- Steve Jennings / Getty Images, Richard Drew/AP
The market for business file-storage software has been one of the most competitive fields in tech over the past few years.
More than 100 vendors are competing in this space now, ranging from upstarts like Box and Dropbox to the big players like Google and Microsoft.
But this market, broadly known as “enterprise file synchronization and sharing,” is ripe for change and could end up losing 70% of the companies over the next two years, according to market research firm Gartner.
“By 2018, 70% of EFSS destination vendors will cease to exist, having been acquired or put out of business, and the remaining 30% will evolve to support the digital workplace or modernize corporate data infrastructures,” Gartner wrote in its latest “Magic Quadrant” report for the EFSS industry.
The report notes that there’s “fierce competition” going on in this space, causing the simple file-storage functionality to become commoditized and offered at almost no cost. That would cause smaller players with no differentiating features or bigger companies that see little reason to expand to entirely back out of the industry.
In the meantime, the remaining leading vendors will either focus on building up their work collaboration features or become full-scale backend repositories for data and files, the report predicts.
Gartner picked four companies to lead this space, including Box and Dropbox, the two most popular names in EFSS, and Citrix, a $13 billion publicly traded company with a variety of products used by companies with mobile workforces.
The big surprise winner here is Egnyte, the nine-year old startup that has raised $62 million – a fraction of what some of its competitors have.
The top four vendors offer similar storage services but differ primarily in whether they’re cloud-only or offer a mix of cloud and on-premise storage. Box and Dropbox are only available over the web, while Egnyte and Citrix let users take a “hybrid” approach, allowing them to store files both on the web (“cloud”) and in their own data centers (“on-premise”).

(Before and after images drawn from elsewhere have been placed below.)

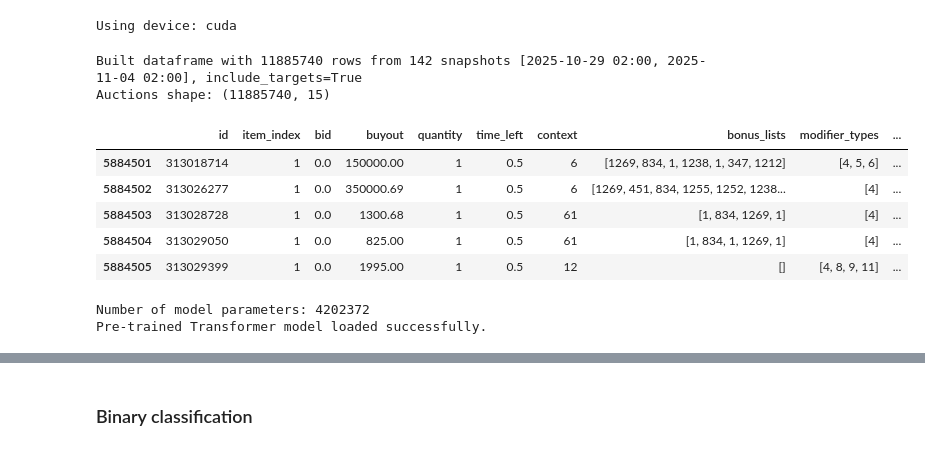
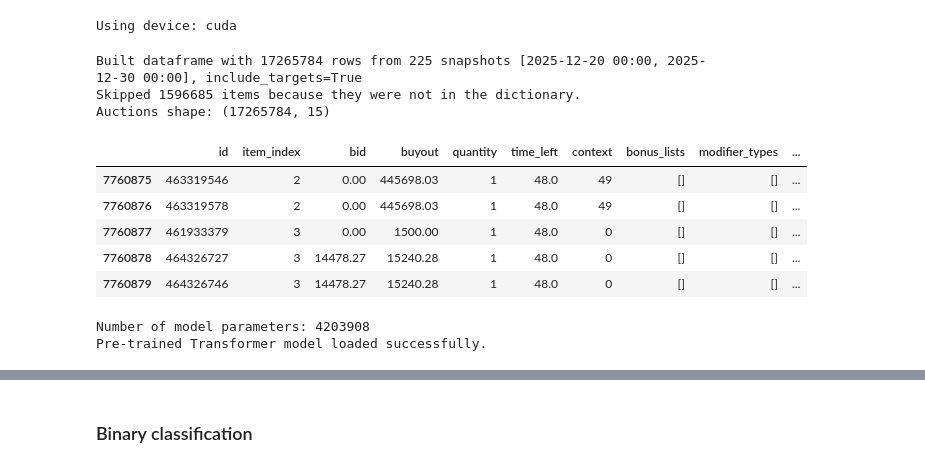
Before and after one commit to AngelUrq/auction_classic, a Jupyter notebook: notebooks/transformer_evaluation.ipynb, the cells around one changed output, grey strips where cells are left out. Cells and saved outputs as stored; diff of their text form; code cells hidden in the pictures.

Commit message:
Improve data processing

```diff
--- a/notebooks/transformer_evaluation.ipynb
+++ b/notebooks/transformer_evaluation.ipynb
@@ -32,9 +32,9 @@ print(f"Using device: {device}")
 # %% [output]
 Using device: cuda
 # %%
-prediction_time = datetime.strptime("2025-11-01 02:00:00", "%Y-%m-%d %H:%M:%S")
-max_hours_back = 24
-max_sequence_length = 1024
+prediction_time = datetime.strptime("2025-12-25 00:00:00", "%Y-%m-%d %H:%M:%S")
+max_hours_back = 72
+max_sequence_length = 4096
 
 mappings_dir = '../generated/mappings'
 
@@ -61,25 +61,25 @@ time_left_mapping = {
 # %%
 from src.data.utils import load_auctions_from_sample
 
-data_dir = '../data/tww/auctions_ch/'
+data_dir = '../data/tww/auctions/'
 
 df_auctions = load_auctions_from_sample(data_dir, prediction_time, time_left_mapping, item_to_idx, context_to_idx, bonus_to_idx, modtype_to_idx, max_hours_back=max_hours_back)
 
 print("Auctions shape:", df_auctions.shape)
 df_auctions[df_auctions['snapshot_time'] == prediction_time].head()
 # %% [output]
-Built dataframe with 11885740 rows from 142 snapshots [2025-10-29 02:00, 2025-11-04 02:00], include_targets=True
-Auctions shape: (11885740, 15)
+Built dataframe with 17265784 rows from 225 snapshots [2025-12-20 00:00, 2025-12-30 00:00], include_targets=True
+Skipped 1596685 items because they were not in the dictionary.
+Auctions shape: (17265784, 15)
 |  | id | item_index | bid | buyout | quantity | time_left | context | bonus_lists | modifier_types | ... |
-| 5884501 | 313018714 | 1 | 0.0 | 150000.00 | 1 | 0.5 | 6 | [1269, 834, 1, 1238, 1, 347, 1212] | [4, 5, 6] | ... |
-| 5884502 | 313026277 | 1 | 0.0 | 350000.69 | 1 | 0.5 | 6 | [1269, 451, 834, 1255, 1252, 1238... | [4] | ... |
-| 5884503 | 313028728 | 1 | 0.0 | 1300.68 | 1 | 0.5 | 61 | [1, 834, 1269, 1] | [4] | ... |
-| 5884504 | 313029050 | 1 | 0.0 | 825.00 | 1 | 0.5 | 61 | [1, 834, 1, 1269, 1] | [4] | ... |
-| 5884505 | 313029399 | 1 | 0.0 | 1995.00 | 1 | 0.5 | 12 | [] | [4, 8, 9, 11] | ... |
+| 7760875 | 463319546 | 2 | 0.00 | 445698.03 | 1 | 48.0 | 49 | [] | [] | ... |
+| 7760876 | 463319578 | 2 | 0.00 | 445698.03 | 1 | 48.0 | 49 | [] | [] | ... |
+| 7760877 | 461933379 | 3 | 0.00 | 1500.00 | 1 | 48.0 | 0 | [] | [] | ... |
+| 7760878 | 464326727 | 3 | 14478.27 | 15240.28 | 1 | 48.0 | 0 | [] | [] | ... |
+| 7760879 | 464326746 | 3 | 14478.27 | 15240.28 | 1 | 48.0 | 0 | [] | [] | ... |
 # %%
 model = AuctionTransformer.load_from_checkpoint(
-    '../models/transformer-4.2M-quantile-historical_24-lr1e-04-bs64/last.ckpt',
-    #'../models/transformer-869.6K-quantile-historical_72/last.ckpt',
+    '../models/transformer-4.2M-quantile-historical_72-lr1e-04-bs64/last-v3.ckpt',
     map_location=device
 )
 
@@ -87,7 +87,7 @@ print(f'Number of model parameters: {sum(p.numel() for p in model.parameters())}
 model.eval()
 print('Pre-trained Transformer model loaded successfully.')
 # %% [output]
-Number of model parameters: 4202372
+Number of model parameters: 4203908
 Pre-trained Transformer model loaded successfully.
 # %%
 from src.models.inference import predict_dataframe
```
Also changed, not shown: parts of 6 cells of this notebook, 5 other files.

This infographic from Skysync should give you a better idea of how it works: